--- SOURCE DATA Enclosed Below ---

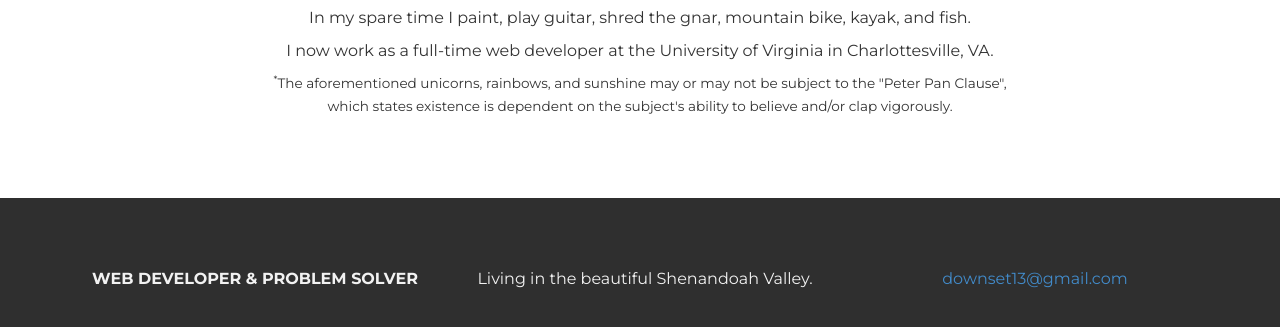
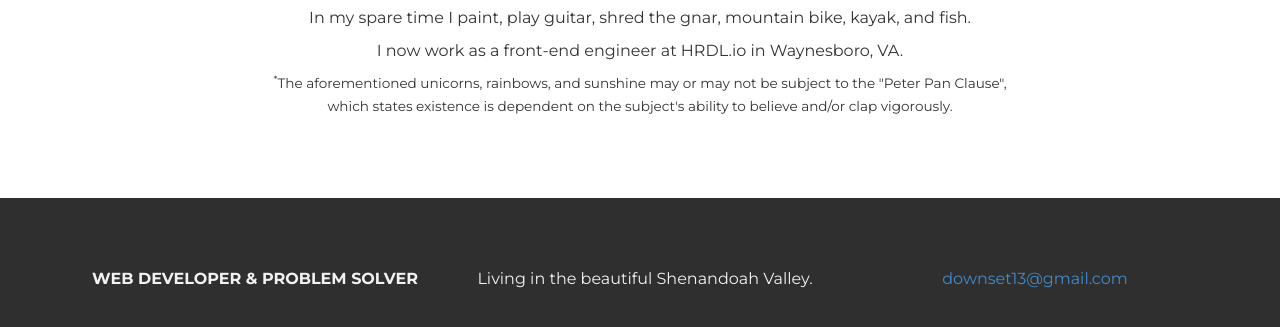
Before and after one commit to downset13/downset13.github.io, a plain HTML site: page index.html in a window 1280 px wide. Shown: the part 3978-4305 px from the top of the page. Drawn offline with nearby package versions, Linux system fonts and the light colour scheme.

Commit message:
Update blurb

```diff
--- a/index.html
+++ b/index.html
@@ -220,7 +220,7 @@ MODULES, FRONT-END DEVELOPMENT, DOCUMENTATION, PROJECT MANAGEMENT...">
 				<h2>CHRISTOPHER KLEIN</h2>
 				<p>Creativity, passion, intelligence, unicorns, rainbows, and sunshine<sup>*</sup> - all things I can bring to the table.  I've been coding since age 9 (BASIC) - but more importantly, I've continued to enjoy it.</p>
 				<p>In my spare time I paint, play guitar, shred the gnar, mountain bike, kayak, and fish.</p>
-				<p>I now work as a full-time web developer at the University of Virginia in Charlottesville, VA.</p>
+				<p>I now work as a front-end engineer at HRDL.io in Waynesboro, VA.</p>
 				<small><sup>*</sup>The aforementioned unicorns, rainbows, and sunshine may or may not be subject to the "Peter Pan Clause", which states existence is dependent on the subject's ability to believe and/or clap vigorously.</small>
 			</div>
 
```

--- End of Enclosed SOURCE DATA ---

__TASK DESCRIPTION__
How many lines in the entries above include the string "sunshine"? Answer with the number only.

__RESULT__
2